Sei whales are listed on Appendix I of the Convention on International Trade in Endangered Species of Wild Fauna and Flora (CITES), which means that international commercial trade in their products is banned. As Japan mostly hunts sei whales on the high seas beyond its national jurisdiction, under CITES rules, bringing these products into Japan is considered international trade (so-called “Introduction from the Sea”). Currently, Japan hunts as many as 134 sei whales each year (the third biggest animal on the planet) under its “scientific” whaling programme in the North Pacific.
During its 70th annual meeting in Sochi, Russia, members of the CITES Standing Committee nearly unanimously concluded that Japan was acting in violation of the convention by landing thousands of tonnes of sei whale meat for primarily commercial purposes.

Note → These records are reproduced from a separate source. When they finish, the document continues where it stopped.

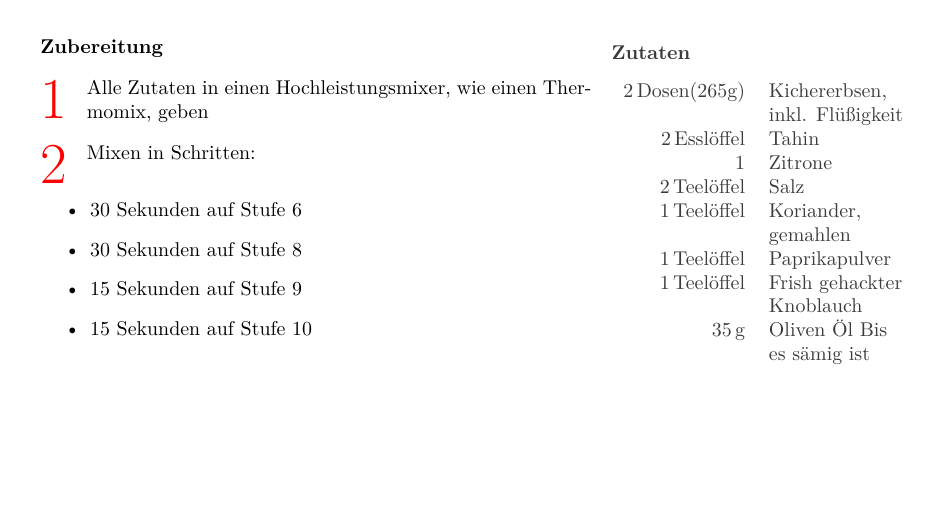
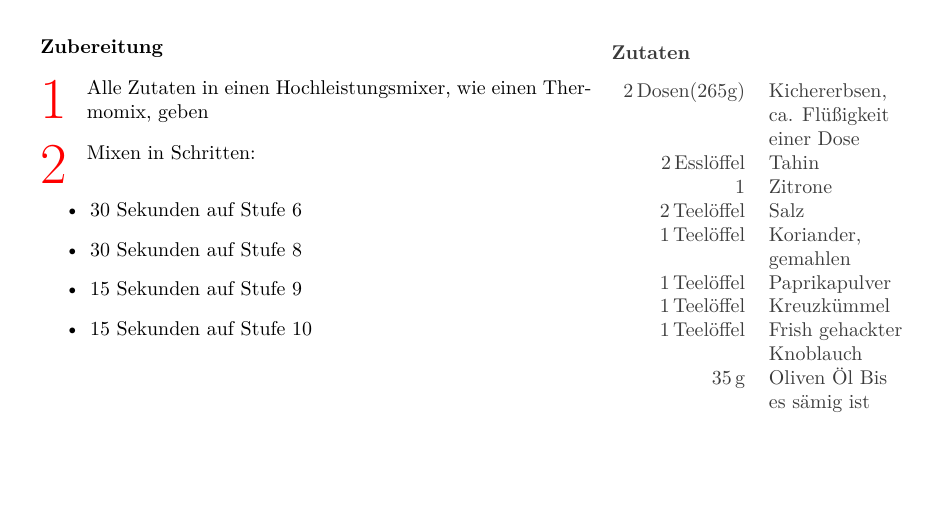
Before and after one commit to ChrisWeissmann/receipe, a LaTeX document (main.tex, which reads receipes/hummus.tex): part of page 1 of 3, cut so that both start at the same text. Compiled offline with pdfLaTeX; a LaTeX package or settings file that is missing is left out.

Commit message:
Adjust Hummus ingredients

```diff
--- a/receipes/hummus.tex
+++ b/receipes/hummus.tex
@@ -18,12 +18,13 @@
 
         \ingredients
             {% Zutatenliste
-                \unit[2]{Dosen(265g)} & Kichererbsen, inkl. Flüßigkeit\\
+                \unit[2]{Dosen(265g)} & Kichererbsen, ca. Flüßigkeit einer Dose\\
                 \unit[2]{Esslöffel} & Tahin\\
                 1 & Zitrone\\
                 \unit[2]{Teelöffel} & Salz\\
                 \unit[1]{Teelöffel} & Koriander, gemahlen\\
                 \unit[1]{Teelöffel} & Paprikapulver\\
+                \unit[1]{Teelöffel} & Kreuzkümmel\\
                 \unit[1]{Teelöffel} & Frish gehackter Knoblauch\\
                 \unit[35]{g} & Oliven Öl Bis es sämig ist
             }
```
Also changed, not shown: main.pdf.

The Committee then agreed that Japan will take immediate remedial action to address this compliance issue and report on its specific actions by 1 February 2019 for consideration at the next Committee meeting in May 2019. At that time, if the Committee does not accept Japan’s remediation plan it could recommend that the other 182 governments impose trade sanctions on Japan.
“This is a significant win for sei whales and another blow by the international community against Japan’s so-called ‘scientific’ whaling,” said Matthew Collis, Director of International Policy for the International Fund for Animal Welfare (IFAW). “For 16 years Japan has been importing and selling sei whale products; this is a persistent and intentional violation of CITES rules and must stop.”
Sue Fisher, consultant for the Animal Welfare Institute, congratulated the Standing Committee on its decision. “Anything less than a firm rebuke of Japan’s longstanding and large-scale commercial exploitation of sei whales under the guise of research would have had devastating consequences – not just for the protection of endangered species from commercial interests but also for the credibility of CITES.”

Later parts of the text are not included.